What we liked best:
- I love the fact that throughout the text, the primary focus is on appreciating the artistry of poetry, enjoyment and personal understanding of the selections, rather than jumping to the purely mechanical aspects.
- suggested timetables for study vary from an intense month-long unit to spreading the course over a period of several school years. The last is the approach we are likely to take!
- practical suggestions for starting Writer's Workshops or Poetry Readings
- wide range of selected poetry, and including biographies of the poets in the text. Knowing the background of a poet or author helps me understand their work better.
What we weren't crazy about:
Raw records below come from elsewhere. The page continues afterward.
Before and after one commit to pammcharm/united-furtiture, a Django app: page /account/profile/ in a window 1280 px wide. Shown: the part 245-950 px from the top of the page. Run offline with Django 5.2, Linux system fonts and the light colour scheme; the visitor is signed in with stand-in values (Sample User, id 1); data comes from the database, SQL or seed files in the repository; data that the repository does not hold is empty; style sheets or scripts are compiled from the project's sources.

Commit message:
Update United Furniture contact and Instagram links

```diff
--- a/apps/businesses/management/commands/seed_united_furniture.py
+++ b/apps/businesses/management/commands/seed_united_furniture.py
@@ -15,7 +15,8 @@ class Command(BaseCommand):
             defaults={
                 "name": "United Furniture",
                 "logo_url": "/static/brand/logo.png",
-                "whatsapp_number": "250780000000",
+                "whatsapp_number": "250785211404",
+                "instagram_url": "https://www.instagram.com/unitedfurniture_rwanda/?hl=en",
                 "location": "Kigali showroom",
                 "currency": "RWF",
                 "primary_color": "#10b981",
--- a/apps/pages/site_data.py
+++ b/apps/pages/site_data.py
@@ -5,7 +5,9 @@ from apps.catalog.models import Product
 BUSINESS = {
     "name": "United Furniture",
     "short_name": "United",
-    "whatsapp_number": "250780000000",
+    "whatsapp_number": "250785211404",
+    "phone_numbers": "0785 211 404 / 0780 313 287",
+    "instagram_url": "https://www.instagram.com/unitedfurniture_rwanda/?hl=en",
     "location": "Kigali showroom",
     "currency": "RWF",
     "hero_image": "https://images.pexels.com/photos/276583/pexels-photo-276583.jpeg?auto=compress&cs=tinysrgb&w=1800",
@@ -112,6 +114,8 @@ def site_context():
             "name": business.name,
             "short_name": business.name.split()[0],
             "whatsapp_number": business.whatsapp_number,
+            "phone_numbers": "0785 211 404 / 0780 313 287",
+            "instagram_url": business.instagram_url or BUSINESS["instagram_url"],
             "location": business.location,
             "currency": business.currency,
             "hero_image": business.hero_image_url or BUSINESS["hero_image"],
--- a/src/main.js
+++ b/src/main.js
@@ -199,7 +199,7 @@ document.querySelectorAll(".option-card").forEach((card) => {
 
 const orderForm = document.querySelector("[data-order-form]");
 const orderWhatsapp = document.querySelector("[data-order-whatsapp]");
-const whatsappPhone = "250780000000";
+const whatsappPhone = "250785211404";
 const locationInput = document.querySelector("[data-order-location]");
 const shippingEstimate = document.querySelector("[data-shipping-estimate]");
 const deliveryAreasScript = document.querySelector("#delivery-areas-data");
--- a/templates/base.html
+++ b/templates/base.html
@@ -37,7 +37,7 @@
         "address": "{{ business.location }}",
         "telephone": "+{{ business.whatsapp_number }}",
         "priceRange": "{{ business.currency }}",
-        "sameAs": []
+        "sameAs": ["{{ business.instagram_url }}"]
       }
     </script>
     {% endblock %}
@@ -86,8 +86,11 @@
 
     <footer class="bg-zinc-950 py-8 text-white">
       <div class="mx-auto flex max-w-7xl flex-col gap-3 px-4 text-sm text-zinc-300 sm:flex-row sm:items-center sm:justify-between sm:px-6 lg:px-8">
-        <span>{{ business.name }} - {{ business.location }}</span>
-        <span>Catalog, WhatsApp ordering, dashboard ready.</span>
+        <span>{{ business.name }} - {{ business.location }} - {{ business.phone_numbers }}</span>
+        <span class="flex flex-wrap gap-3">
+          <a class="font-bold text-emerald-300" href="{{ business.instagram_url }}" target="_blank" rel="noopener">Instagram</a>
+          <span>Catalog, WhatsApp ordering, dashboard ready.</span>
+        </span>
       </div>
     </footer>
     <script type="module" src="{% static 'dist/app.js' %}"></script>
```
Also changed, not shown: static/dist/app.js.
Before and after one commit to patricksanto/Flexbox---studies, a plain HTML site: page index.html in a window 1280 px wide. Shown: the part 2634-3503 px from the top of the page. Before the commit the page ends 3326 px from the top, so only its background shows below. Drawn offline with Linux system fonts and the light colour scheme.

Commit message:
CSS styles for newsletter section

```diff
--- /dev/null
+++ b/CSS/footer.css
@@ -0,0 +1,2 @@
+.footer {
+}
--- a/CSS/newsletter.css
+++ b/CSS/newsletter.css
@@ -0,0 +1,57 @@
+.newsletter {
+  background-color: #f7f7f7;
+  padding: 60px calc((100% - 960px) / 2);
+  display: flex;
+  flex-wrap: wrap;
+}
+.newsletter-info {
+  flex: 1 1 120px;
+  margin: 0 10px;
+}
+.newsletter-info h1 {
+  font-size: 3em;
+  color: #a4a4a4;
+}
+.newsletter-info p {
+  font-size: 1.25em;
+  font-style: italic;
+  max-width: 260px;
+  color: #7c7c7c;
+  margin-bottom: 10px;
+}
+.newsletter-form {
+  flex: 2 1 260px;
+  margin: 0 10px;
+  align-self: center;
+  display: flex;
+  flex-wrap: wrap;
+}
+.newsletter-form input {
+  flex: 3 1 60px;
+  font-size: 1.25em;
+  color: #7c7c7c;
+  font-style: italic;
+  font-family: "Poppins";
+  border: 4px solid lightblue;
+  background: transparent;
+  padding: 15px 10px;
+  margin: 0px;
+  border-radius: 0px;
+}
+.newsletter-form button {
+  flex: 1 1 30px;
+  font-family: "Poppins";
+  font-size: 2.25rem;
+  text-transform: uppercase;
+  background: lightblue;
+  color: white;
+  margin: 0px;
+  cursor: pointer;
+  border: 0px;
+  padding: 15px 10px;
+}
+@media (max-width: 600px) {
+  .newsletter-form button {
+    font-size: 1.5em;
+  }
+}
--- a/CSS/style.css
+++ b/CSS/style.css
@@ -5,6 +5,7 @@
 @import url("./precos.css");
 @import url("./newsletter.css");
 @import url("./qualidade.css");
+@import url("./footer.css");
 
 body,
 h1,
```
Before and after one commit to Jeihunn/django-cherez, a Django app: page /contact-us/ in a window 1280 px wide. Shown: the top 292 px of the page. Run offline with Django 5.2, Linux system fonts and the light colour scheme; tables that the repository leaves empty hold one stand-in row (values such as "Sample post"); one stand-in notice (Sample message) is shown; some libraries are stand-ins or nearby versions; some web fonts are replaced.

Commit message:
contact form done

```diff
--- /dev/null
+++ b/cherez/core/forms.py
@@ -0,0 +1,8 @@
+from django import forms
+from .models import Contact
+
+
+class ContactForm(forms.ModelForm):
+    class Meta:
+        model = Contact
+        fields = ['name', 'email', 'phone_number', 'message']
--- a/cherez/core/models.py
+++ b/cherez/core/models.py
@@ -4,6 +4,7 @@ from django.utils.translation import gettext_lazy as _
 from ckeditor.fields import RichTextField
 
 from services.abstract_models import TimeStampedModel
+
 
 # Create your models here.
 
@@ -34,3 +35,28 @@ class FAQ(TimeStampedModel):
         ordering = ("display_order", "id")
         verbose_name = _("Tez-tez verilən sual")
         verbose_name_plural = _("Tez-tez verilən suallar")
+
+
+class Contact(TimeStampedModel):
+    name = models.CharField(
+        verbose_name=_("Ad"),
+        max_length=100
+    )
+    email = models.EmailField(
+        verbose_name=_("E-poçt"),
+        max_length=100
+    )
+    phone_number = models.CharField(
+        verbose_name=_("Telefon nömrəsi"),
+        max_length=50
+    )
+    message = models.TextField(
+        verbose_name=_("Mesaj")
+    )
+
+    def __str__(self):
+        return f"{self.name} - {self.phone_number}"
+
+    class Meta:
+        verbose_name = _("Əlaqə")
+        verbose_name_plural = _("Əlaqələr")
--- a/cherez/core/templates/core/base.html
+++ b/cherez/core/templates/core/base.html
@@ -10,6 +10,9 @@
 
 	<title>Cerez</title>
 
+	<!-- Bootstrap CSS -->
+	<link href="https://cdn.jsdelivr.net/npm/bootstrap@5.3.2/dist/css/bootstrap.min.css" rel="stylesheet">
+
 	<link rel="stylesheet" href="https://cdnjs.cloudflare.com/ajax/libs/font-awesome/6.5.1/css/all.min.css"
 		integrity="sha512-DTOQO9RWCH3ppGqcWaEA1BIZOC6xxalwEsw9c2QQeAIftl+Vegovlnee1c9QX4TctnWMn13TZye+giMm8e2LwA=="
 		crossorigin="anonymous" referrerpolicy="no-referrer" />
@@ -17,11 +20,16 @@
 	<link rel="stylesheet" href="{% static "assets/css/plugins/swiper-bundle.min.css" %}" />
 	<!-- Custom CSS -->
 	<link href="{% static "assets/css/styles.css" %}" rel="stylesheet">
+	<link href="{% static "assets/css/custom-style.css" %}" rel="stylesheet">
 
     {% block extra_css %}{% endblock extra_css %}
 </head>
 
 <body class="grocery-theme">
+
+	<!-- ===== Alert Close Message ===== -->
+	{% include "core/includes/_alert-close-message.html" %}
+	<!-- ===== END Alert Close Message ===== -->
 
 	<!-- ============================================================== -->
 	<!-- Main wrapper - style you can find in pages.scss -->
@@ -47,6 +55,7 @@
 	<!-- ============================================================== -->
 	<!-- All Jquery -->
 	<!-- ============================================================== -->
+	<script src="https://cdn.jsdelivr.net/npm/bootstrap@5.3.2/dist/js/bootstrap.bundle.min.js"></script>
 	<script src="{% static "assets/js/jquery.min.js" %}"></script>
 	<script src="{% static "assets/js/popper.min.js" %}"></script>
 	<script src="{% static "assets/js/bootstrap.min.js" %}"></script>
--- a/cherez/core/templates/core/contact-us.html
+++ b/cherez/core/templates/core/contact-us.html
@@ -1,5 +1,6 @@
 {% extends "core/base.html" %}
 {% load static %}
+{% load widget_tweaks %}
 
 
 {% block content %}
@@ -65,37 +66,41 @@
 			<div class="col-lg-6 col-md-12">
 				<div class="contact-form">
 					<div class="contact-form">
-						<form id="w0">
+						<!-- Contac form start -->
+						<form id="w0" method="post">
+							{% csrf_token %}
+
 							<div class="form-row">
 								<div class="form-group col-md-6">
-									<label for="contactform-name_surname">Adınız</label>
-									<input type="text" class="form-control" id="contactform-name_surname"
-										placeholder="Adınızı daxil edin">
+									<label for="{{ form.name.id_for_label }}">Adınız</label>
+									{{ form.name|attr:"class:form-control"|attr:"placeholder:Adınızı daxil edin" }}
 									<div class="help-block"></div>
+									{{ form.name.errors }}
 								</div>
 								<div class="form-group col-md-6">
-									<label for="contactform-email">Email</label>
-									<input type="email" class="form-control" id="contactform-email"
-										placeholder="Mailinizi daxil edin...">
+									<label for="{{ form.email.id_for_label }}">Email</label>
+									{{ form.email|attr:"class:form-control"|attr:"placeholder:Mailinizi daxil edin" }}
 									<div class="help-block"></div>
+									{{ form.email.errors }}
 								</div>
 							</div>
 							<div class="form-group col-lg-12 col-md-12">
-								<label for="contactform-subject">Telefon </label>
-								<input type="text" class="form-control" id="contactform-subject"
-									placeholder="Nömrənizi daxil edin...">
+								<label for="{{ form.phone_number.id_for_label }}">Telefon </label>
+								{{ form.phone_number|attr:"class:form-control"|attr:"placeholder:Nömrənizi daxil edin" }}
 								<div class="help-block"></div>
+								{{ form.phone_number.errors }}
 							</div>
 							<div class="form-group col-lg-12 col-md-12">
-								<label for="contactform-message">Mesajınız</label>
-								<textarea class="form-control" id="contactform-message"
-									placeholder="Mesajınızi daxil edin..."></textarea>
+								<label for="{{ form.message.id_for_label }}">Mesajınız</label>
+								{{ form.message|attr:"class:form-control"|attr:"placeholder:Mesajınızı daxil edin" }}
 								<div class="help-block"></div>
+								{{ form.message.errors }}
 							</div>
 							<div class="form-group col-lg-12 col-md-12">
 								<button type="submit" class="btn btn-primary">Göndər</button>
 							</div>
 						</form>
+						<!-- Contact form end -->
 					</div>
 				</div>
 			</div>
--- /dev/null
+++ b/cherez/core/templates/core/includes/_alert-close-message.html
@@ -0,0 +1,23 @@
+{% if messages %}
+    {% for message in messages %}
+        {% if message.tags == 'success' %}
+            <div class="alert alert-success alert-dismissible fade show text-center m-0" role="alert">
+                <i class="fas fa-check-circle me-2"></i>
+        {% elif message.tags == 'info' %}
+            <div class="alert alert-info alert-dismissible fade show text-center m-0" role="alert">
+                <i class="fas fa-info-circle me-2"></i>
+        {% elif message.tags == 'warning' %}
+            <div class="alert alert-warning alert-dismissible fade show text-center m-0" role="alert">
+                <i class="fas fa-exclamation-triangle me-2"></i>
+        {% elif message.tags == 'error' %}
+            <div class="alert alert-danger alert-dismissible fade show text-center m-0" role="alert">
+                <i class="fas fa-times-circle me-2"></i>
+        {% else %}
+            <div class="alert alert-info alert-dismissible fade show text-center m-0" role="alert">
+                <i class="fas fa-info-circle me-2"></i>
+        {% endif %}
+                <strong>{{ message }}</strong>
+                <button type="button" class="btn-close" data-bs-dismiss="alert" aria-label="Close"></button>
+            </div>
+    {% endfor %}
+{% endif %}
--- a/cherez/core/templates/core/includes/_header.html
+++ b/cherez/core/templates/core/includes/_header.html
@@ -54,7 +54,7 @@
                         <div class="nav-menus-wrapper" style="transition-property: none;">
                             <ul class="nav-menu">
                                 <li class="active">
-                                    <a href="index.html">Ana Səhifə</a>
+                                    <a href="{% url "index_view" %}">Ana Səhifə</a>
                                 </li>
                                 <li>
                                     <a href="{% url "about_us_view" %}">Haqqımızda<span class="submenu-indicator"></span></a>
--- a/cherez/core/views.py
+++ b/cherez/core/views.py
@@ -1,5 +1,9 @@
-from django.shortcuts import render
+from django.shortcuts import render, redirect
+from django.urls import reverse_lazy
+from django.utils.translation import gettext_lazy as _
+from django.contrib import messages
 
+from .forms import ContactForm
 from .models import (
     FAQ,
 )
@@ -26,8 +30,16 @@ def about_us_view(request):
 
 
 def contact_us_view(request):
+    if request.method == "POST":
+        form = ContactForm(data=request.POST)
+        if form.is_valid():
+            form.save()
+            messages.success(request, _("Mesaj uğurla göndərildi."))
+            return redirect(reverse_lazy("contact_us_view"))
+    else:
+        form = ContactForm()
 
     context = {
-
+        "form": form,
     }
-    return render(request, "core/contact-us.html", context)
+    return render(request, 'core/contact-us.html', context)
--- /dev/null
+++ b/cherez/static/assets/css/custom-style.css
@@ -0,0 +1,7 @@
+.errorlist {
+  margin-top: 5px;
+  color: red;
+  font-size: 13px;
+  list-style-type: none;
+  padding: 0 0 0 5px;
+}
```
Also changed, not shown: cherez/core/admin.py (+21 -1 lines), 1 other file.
- while the suggested age range is middle school and up, in my opinion this is much better suited to high school students. Middle school students who have a good background in classical style education and are used to the Socratic discussion style, or who have an intense interest in poetry will benefit, but we found the language of the text and some of the concepts in the questions to be too advanced. Honestly, a lot of it was over my head, especially if I hadn't carefully read everything ahead of time!
- I found myself flipping pages back and forth a lot in the Teacher's Edition because the answers are at the end of the chapter instead of presented on the same page as the questions.
Our bottom line: I think we will set this aside as curriculum until Kennady reaches high school. I'm thinking that at that point, I would like to use it over at least two years. In the meantime, I plan to keep the text accessible so that we can continue to read and discuss poetry in a casual way, or can look up biographies of poets and discussions of certain poems as we come across them in other settings. I started also toying with the idea of the poetry reading group or co-op style class, and we may find a way to do that in a few years as well.
Would you like to enjoy The Art of Poetry in your homeschool? Here's what you need to know:
Visit the Classical Academic Press website: http://classicalacademicpress.com/
See information and pricing for The Art of Poetry, which is available in a bundle or as separate components. There are sample pages of the text available, and Suggested Schedules for completing the course in 16 weeks, 32 weeks, over four years, or as a co-op or elective in poetry enrichment.
Pricing: $24.95 for the Student Text, $29.95 for the Teacher's Edition, and $69.95 for the DVD set. The complete program which includes the Student Text, Teacher's Edition, and complete set of DVDs is available for $99.95. (Prices for the DVD set and bundle will be effective April 1, 2013.)
Recommended ages: Grades 7 through 12.
You can also follow author Christine Perrin's blog: The Art of Poetry, find Classical Academic Press on Facebook, follow Classical Academic Press on Twitter, and follow Classical Academic Press on Pinterest.
Visit the Schoolhouse Review Crew blog for more information and to read other Crew member reviews. Crew members reviewed two products from Classical Academic Press - The Art of Poetry and The Discovery of Deduction - so be sure to check out both!